_What to do_
Lines that contain the string "dating" are the ones to list; copy all of them from the records.

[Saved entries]

:::::

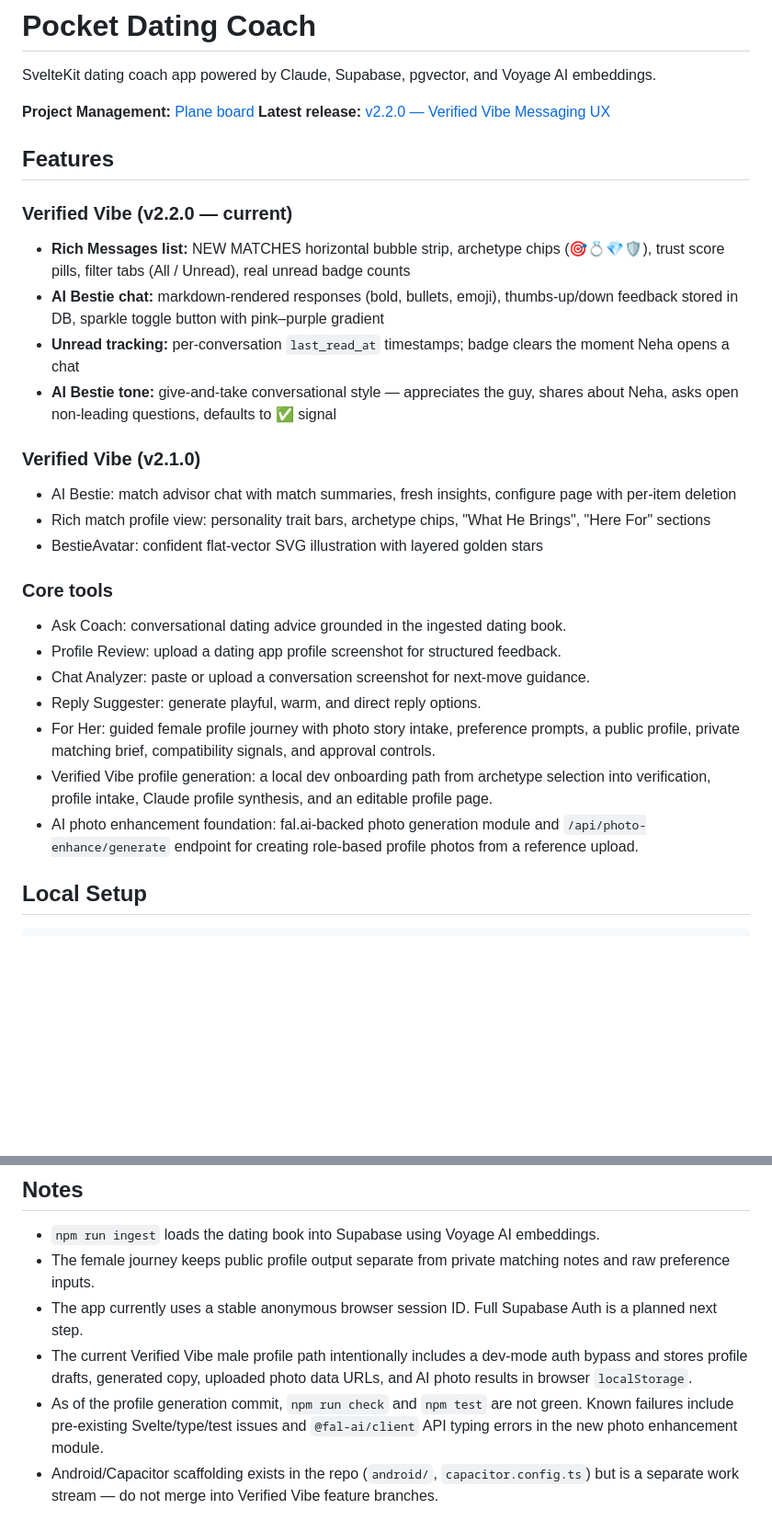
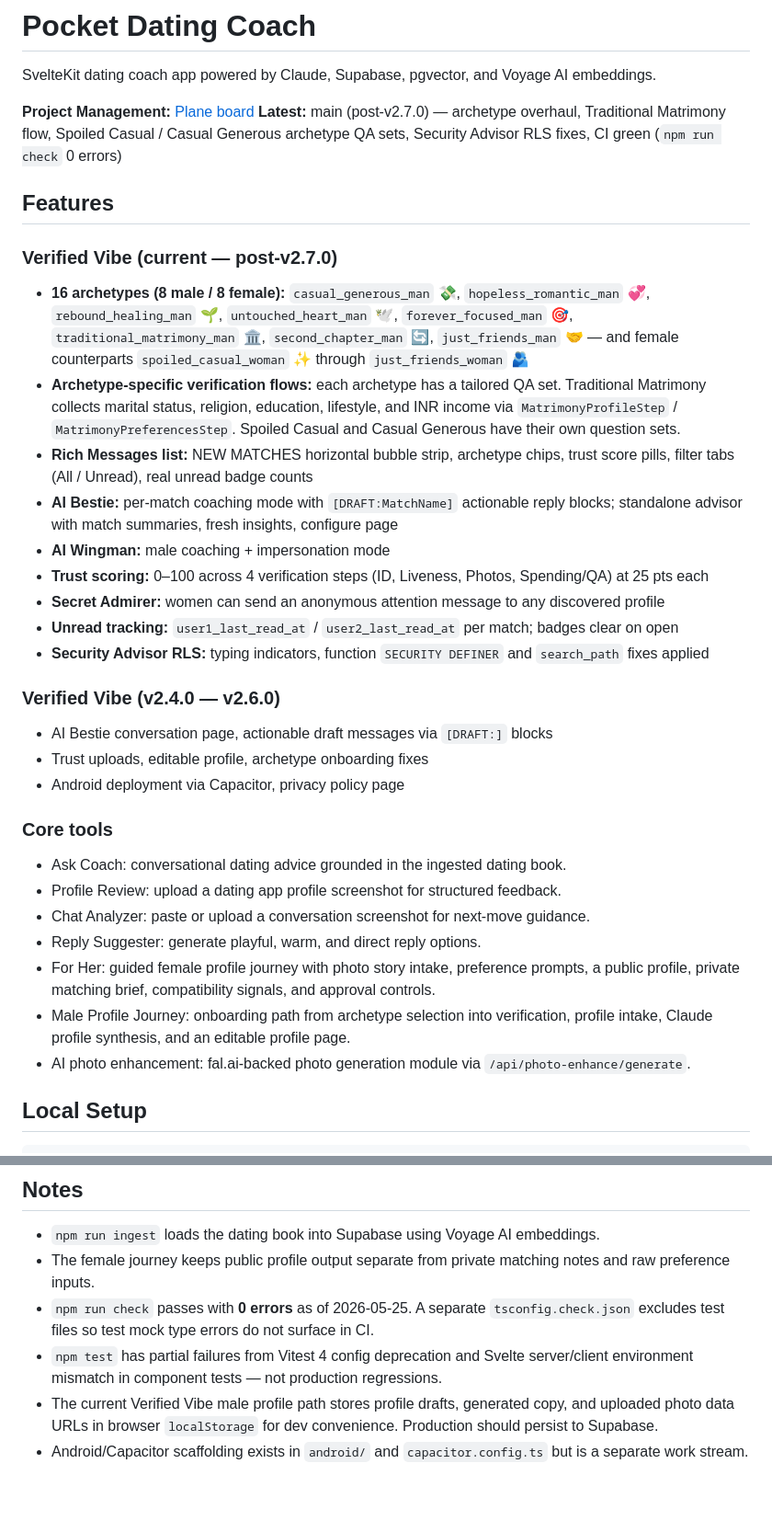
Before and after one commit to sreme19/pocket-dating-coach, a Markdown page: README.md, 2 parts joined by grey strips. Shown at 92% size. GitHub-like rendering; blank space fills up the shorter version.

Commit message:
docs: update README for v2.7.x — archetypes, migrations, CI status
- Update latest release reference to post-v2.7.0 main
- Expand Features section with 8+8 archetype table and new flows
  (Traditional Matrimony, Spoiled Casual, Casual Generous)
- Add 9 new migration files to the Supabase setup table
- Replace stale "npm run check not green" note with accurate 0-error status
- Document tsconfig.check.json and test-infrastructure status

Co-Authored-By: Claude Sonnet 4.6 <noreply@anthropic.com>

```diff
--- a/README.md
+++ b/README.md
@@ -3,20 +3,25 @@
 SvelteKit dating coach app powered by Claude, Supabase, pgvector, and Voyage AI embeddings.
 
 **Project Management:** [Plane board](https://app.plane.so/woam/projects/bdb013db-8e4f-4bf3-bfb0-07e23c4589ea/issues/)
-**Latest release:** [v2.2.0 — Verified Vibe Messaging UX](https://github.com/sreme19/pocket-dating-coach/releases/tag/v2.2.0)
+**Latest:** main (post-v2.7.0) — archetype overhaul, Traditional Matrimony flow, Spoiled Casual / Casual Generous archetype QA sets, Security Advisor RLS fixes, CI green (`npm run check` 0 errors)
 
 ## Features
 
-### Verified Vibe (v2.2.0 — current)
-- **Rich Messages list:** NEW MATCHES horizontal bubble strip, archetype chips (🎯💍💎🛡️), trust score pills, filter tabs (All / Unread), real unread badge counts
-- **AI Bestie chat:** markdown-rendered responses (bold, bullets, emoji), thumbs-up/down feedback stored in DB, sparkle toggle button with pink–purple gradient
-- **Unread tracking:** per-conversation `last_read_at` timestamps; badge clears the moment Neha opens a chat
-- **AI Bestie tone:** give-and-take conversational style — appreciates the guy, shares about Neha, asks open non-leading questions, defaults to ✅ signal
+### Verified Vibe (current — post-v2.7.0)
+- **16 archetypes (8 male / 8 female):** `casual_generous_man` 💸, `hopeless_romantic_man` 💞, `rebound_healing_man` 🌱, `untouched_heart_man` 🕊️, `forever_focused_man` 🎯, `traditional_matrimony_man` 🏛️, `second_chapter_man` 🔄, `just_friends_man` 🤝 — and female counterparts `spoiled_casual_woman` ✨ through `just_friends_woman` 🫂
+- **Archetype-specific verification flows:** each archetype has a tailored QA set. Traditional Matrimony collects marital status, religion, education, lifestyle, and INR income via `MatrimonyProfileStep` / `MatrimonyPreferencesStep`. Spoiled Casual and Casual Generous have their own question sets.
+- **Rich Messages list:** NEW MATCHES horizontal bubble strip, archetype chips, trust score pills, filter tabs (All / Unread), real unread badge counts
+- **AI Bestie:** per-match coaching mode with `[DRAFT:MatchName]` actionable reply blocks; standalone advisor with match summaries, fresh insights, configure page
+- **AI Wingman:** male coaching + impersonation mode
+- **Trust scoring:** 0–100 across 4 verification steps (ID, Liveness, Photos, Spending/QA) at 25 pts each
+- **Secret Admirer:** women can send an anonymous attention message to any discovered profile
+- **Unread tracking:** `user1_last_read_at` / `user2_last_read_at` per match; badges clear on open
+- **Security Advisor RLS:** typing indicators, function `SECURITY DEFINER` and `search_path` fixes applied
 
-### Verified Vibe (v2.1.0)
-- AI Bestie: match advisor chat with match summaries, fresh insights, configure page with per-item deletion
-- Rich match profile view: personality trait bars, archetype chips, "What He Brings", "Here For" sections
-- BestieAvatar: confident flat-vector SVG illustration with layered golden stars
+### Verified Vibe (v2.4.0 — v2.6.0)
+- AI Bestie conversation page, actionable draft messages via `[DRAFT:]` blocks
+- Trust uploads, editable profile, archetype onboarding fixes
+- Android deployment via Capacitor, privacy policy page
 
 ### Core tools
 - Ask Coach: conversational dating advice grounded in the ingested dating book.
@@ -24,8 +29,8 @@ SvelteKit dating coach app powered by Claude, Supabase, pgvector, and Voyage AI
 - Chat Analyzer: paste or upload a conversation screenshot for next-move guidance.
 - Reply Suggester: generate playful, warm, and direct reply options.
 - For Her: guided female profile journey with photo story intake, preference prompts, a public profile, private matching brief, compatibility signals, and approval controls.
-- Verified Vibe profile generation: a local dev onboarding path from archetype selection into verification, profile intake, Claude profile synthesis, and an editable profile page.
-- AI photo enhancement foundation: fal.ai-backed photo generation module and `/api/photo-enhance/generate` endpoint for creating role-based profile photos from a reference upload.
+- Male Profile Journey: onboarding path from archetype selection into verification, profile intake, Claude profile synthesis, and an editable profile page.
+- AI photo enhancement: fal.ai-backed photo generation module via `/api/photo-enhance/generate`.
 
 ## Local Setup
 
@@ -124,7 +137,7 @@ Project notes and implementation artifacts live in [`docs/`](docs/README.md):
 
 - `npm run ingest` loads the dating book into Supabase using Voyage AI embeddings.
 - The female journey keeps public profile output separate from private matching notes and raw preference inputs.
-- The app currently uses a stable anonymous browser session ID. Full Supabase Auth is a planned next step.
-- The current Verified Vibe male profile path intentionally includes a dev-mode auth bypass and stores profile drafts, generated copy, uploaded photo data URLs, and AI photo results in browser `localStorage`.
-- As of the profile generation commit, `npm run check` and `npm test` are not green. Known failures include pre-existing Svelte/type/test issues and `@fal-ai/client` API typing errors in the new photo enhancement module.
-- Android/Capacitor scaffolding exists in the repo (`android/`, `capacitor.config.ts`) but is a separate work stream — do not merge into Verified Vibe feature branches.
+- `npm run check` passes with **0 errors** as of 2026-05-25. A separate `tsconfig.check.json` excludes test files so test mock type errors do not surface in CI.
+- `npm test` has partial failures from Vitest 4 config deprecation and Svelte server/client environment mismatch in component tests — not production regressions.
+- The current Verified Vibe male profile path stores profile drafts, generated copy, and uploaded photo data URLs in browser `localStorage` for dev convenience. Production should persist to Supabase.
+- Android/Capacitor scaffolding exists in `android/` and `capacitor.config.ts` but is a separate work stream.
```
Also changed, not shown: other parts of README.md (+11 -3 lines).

:::::

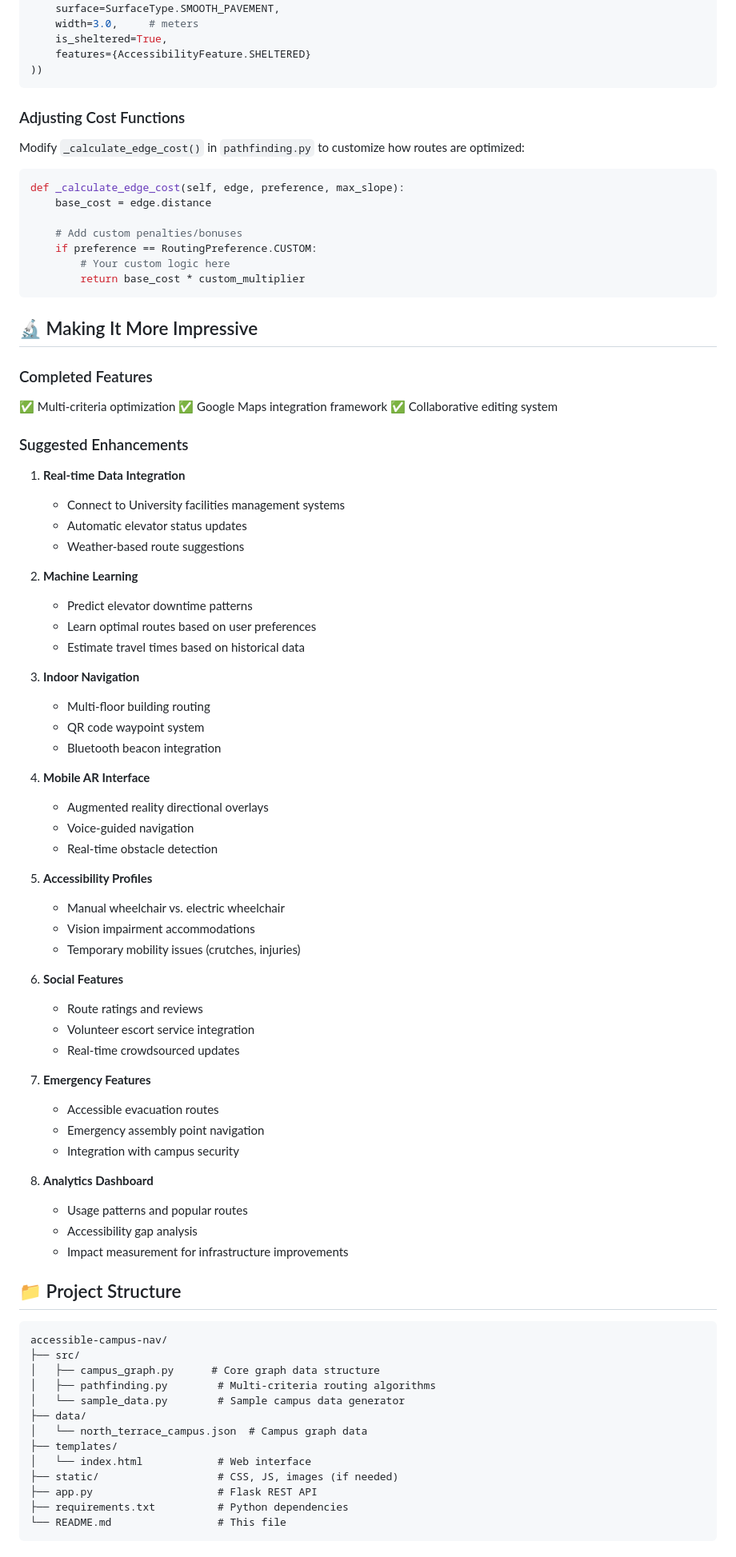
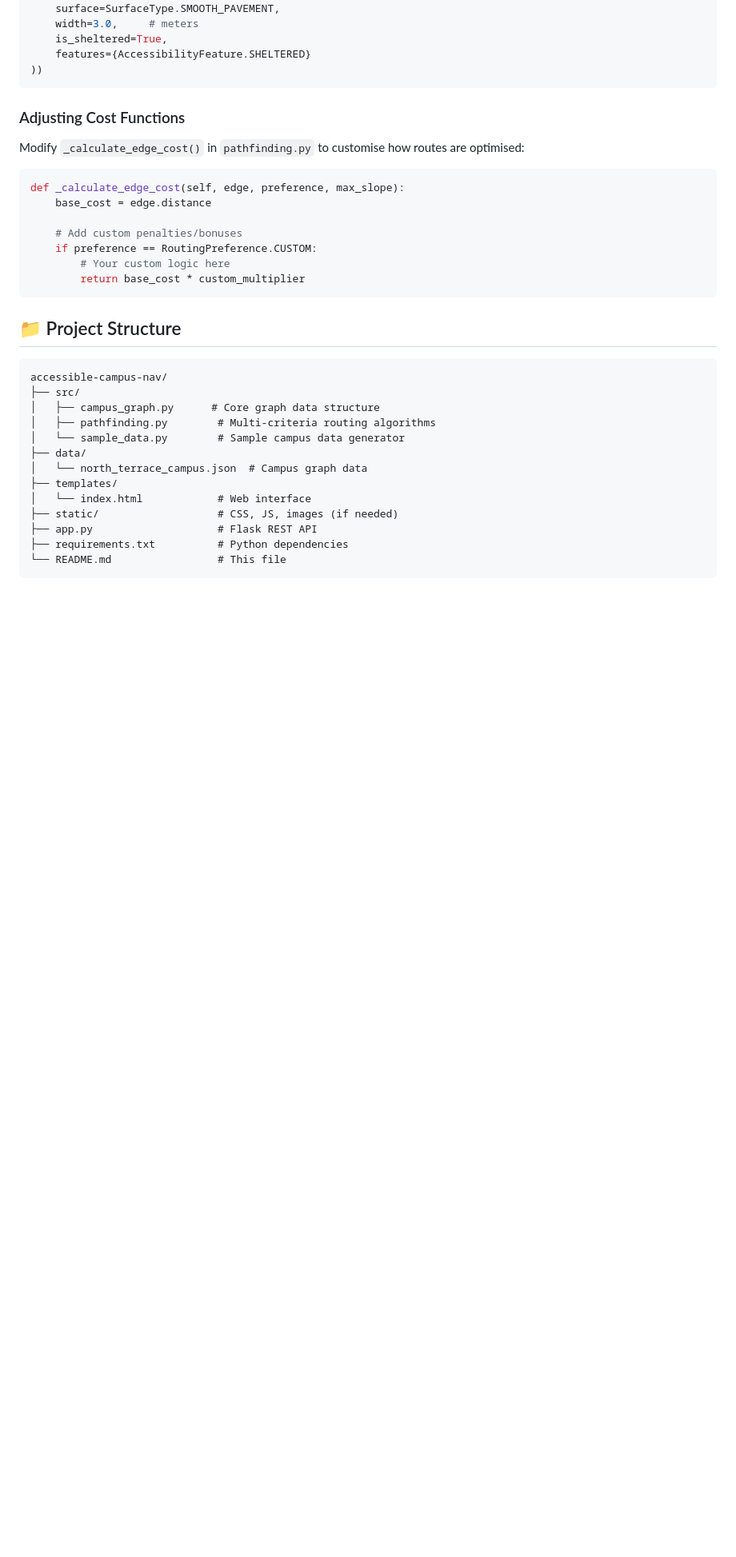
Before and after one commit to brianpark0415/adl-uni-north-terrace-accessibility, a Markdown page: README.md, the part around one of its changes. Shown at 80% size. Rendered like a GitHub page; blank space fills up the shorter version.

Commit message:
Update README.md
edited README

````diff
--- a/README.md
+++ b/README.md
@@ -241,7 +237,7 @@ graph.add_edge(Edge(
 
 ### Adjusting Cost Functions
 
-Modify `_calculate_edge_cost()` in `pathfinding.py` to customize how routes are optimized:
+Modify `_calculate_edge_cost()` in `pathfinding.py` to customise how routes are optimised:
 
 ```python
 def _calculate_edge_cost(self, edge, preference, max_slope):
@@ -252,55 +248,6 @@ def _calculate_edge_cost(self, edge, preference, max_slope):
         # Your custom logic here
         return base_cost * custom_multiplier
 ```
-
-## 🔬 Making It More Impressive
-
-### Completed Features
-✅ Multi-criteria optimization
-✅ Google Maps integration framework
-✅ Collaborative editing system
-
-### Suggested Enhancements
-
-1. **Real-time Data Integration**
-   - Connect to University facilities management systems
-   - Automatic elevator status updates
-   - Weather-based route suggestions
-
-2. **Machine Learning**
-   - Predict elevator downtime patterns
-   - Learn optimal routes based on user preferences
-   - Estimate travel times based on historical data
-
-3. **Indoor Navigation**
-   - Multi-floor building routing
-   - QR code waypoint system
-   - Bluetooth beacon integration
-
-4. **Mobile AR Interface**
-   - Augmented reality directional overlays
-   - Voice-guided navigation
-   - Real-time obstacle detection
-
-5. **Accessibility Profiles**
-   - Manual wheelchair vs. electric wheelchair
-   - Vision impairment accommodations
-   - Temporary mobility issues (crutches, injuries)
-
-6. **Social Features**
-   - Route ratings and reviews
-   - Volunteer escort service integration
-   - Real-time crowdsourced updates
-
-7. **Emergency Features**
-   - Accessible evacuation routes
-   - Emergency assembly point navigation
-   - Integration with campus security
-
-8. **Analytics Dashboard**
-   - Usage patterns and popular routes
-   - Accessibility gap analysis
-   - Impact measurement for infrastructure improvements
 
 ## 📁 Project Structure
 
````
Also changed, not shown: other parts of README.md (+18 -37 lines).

:::::

_Task response_
Before and after one commit to sreme19/pocket-dating-coach, a Markdown page: README.md, 2 parts joined by grey strips. Shown at 92% size. GitHub-like rendering; blank space fills up the shorter version.
 SvelteKit dating coach app powered by Claude, Supabase, pgvector, and Voyage AI embeddings.
-**Latest release:** [v2.2.0 — Verified Vibe Messaging UX](https://github.com/sreme19/pocket-dating-coach/releases/tag/v2.2.0)
 - Ask Coach: conversational dating advice grounded in the ingested dating book.
@@ -24,8 +29,8 @@ SvelteKit dating coach app powered by Claude, Supabase, pgvector, and Voyage AI
 - `npm run ingest` loads the dating book into Supabase using Voyage AI embeddings.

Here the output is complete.